Is it any wonder that this show, a rousing European success in the early days of the 20th Century, was harshly criticized by the Jewish community, right from its inception!
THE PLAYERS, THE PRODUCTION, etc: So how is the Kavinoky production of INDECENT? Decent. Judging from the cast list, it would appear that WNY’s premiere thespians were falling all over themselves trying to get into this. A few scattered observations: Jordan Levin, who distinguished himself not long ago in the musical “Parade”, makes another strong impression here as Lemml, the country bumpkin turned initial G-of-V stage manager, turned fierce G-of-V advocate/true believer. Adam Yellen, who plays playwright Asch in all but old age, is also predictably fine, although playwright Vogel gives him (and us) surprisingly little to work with. His cameo as Eugene O’Neill, with button-mustache, was most amusing. Debbie Pappas Sham breathed sympathetic life into a few matriarchal types, and came closest, in my estimation, to true Yiddishkeit. Arin Lee Dandes, a peppy young woman with serious talent, was not, in my view, a good choice for the ingenue, Rivkele. Ever-able Peter Palmisano, another veteran working with very little, wore a truly splendid beard throughout.
So how is the Kavinoky production of INDECENT? Decent.
The show does have a cohesive, dark and ashen look to it, and a downbeat, “Cabaret”like mini-score. The clarinetist seemed to be struggling on opening night; hopefully, this will smooth itself out.
Playwright Vogel takes a very complicated topic, and tries to do too much with it. Everyone gets shortchanged. I wish I could say I found the ground-breaking lesbian elements, that obviously immersed her, transporting, but I didn’t. Not even the famous rain scene.
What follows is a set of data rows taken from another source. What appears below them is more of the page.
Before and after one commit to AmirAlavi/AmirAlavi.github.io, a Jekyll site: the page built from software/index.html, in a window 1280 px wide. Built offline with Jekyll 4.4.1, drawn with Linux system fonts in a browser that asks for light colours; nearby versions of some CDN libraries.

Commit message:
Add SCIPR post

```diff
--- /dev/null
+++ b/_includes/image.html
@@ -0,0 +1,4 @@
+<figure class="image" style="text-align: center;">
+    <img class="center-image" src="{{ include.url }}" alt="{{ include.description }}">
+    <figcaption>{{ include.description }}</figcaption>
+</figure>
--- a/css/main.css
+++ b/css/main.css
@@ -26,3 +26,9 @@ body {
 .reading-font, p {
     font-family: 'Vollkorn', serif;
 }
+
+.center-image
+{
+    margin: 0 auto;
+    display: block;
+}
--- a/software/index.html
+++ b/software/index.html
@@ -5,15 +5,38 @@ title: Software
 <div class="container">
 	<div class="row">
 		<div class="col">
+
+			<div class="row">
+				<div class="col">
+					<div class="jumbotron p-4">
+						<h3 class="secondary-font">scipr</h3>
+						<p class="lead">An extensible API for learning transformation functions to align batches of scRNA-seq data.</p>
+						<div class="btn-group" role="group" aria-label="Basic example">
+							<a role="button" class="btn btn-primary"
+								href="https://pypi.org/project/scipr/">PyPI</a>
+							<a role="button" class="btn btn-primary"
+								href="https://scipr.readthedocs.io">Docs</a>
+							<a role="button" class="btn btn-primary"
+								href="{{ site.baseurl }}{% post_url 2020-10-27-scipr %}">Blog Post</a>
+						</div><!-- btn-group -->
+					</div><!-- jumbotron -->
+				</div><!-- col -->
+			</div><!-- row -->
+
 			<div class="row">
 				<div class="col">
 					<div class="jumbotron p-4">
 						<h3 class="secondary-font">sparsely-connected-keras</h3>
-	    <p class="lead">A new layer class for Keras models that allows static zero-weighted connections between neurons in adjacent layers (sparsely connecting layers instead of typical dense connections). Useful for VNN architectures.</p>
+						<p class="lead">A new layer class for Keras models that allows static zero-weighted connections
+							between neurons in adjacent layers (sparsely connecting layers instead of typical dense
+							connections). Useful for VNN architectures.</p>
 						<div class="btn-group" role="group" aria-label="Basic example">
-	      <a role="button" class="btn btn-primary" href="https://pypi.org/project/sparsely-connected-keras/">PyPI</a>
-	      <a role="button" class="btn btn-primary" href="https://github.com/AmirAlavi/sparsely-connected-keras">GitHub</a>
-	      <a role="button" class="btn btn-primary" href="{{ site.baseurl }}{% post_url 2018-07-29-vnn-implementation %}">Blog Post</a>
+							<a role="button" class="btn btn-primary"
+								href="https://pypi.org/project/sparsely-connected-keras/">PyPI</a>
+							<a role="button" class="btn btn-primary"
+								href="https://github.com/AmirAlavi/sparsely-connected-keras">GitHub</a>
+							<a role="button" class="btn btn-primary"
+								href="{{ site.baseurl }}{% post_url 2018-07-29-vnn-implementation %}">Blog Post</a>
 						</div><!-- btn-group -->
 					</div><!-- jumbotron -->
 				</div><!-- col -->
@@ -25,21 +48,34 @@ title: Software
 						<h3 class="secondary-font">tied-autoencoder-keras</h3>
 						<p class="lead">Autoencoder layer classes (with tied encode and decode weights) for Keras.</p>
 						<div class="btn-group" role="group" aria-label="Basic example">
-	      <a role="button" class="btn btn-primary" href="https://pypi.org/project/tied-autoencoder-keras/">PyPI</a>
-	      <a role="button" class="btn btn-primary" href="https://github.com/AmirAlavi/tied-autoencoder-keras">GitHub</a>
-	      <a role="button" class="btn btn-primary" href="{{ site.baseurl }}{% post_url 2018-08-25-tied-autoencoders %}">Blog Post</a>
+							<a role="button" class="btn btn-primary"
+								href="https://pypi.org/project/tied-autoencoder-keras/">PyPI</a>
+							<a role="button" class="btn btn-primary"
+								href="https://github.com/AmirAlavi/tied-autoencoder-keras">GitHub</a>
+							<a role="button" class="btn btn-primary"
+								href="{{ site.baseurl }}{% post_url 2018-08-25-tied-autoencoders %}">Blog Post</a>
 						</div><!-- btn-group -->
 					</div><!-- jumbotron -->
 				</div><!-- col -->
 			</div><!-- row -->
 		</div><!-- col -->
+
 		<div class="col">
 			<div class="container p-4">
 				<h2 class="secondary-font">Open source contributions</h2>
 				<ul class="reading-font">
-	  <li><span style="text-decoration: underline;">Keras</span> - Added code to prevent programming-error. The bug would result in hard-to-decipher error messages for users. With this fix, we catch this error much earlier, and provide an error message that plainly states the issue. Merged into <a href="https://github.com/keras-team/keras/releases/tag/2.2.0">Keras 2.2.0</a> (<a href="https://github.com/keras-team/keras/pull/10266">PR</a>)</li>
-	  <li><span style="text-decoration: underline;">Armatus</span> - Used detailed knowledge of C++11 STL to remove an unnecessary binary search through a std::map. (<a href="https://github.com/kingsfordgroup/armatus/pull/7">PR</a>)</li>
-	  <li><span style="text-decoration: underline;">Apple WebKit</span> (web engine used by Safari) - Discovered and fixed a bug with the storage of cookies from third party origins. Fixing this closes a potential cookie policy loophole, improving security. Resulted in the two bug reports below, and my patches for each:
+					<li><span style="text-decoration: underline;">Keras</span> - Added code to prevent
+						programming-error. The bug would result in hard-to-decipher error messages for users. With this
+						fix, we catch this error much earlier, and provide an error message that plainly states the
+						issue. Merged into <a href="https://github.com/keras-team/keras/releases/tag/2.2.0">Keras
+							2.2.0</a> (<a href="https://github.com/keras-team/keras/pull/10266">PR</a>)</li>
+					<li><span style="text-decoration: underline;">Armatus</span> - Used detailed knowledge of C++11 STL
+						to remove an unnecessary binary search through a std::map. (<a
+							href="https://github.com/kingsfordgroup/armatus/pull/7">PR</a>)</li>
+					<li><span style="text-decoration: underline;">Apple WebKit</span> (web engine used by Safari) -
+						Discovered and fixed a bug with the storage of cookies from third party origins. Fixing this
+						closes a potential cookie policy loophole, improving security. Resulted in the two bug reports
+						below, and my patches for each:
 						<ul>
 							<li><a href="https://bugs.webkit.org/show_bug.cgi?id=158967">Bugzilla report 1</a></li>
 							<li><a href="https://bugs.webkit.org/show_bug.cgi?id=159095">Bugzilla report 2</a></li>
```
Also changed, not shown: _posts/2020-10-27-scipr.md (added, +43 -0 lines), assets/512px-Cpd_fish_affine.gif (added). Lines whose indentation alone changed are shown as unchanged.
Hey, different strokes…
The program notes needed to say more. A lot more.
All in all, INDECENT is a very odd duck.
*HERD OF BUFFALO (Notes on the Rating System)
ONE BUFFALO: This means trouble. A dreadful play, a highly flawed production, or both. Unless there is some really compelling reason for you to attend (i.e. you are the parent of someone who is in it), give this show a wide berth.
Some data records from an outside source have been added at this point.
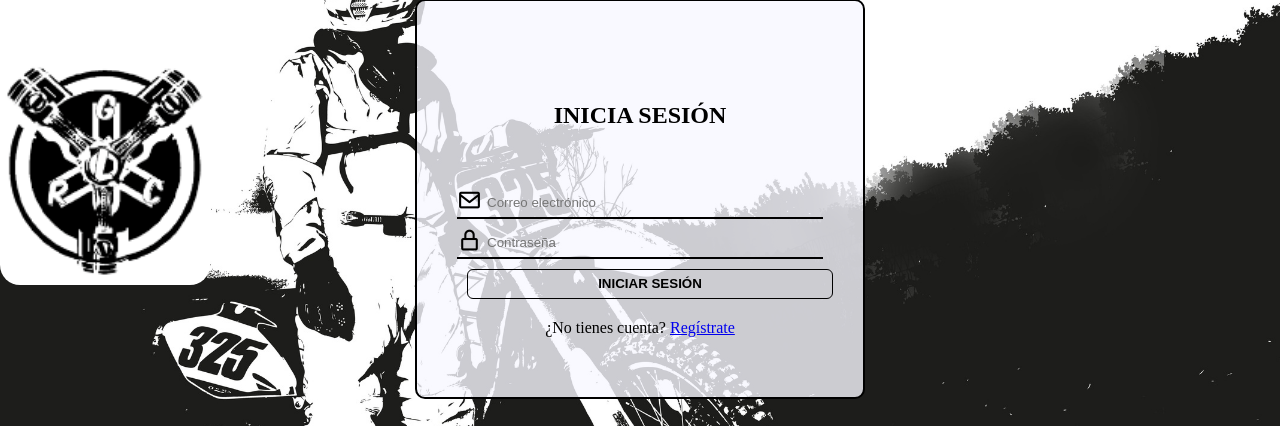
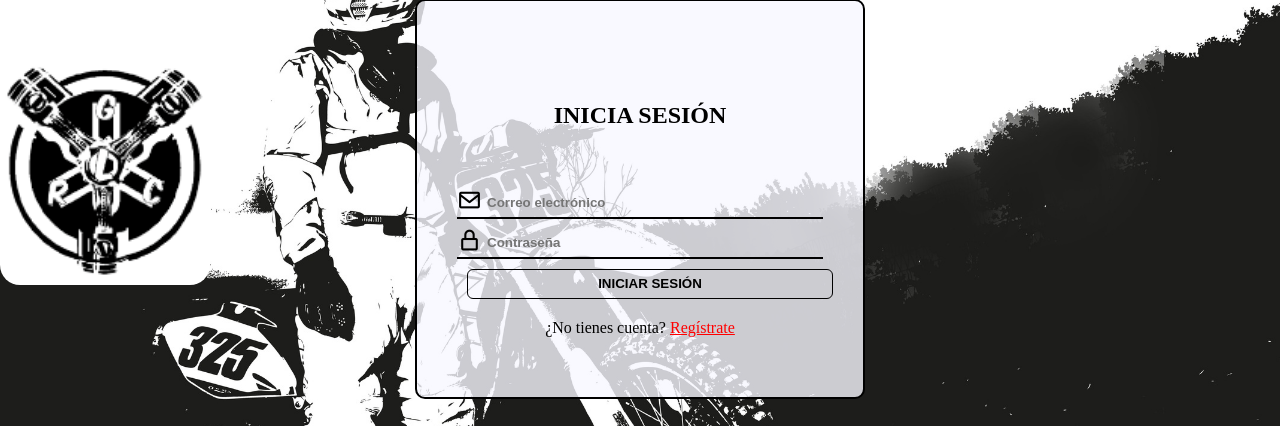
Before and after one commit to AfterLehxuz/MotoClubsBogota, a PHP site: page /MotoClubsBogota/login.php in a window 1280 px wide. Shown: the part 151-577 px from the top of the page. Run offline with PHP 8.4, Linux system fonts and the light colour scheme; some libraries are stand-ins or nearby versions.

Commit message:
ultimo commit

```diff
--- a/login.php
+++ b/login.php
@@ -41,19 +41,19 @@
                 <h1>inicia sesión</h1>
 
                 <form method="POST">
-                    <div class="input">
-                        <span><i class='bx bx-envelope'></i></span>
-                        <input type="email" name="email" placeholder="Correo electrónico">
-                    </div>
+                <div class="input">
+    <span><i class='bx bx-envelope'></i></span>
+    <input type="email" name="email" placeholder="Correo electrónico" style="font-weight: bold;">
+</div>
                     <div class="input">
                         <span><i class='bx bx-lock-alt'></i></span>
-                        <input type="password" name="password" placeholder="Contraseña">
+                        <input type="password" name="password" placeholder="Contraseña" style="font-weight: bold;">
                     </div>
 
                     <button type="submit" id="btnLogin">Iniciar sesión</button>
 
                     <div class="registrar">
-                        <p>¿No tienes cuenta? <a href="signup.php">Regístrate</a></p>
+                    <p><span>¿No tienes cuenta? <a href="signup.php" style="color: red;">Regístrate</a></span></p>
                     </div>
                 </form>
             </div>
```
Also changed, not shown: Estilos/login.css (line endings or trailing spaces).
TWO BUFFALOS: Passable, but no great shakes. Either the production is pretty far off base, or the play itself is problematic. Unless you are the sort of person who’s happy just going to the theater, you might look around for something else.
THREE BUFFALOS: I still have my issues, but this is a pretty darn good night at the theater. If you don’t go in with huge expectations, you will probably be pleased.
FOUR BUFFALOS: Both the production and the play are of high caliber. If the genre/content are up your alley, I would make a real effort to attend.
FIVE BUFFALOS: Truly superb–a rare rating. Comedies that leave you weak with laughter, dramas that really touch the heart. Provided that this is the kind of show you like, you’d be a fool to miss it!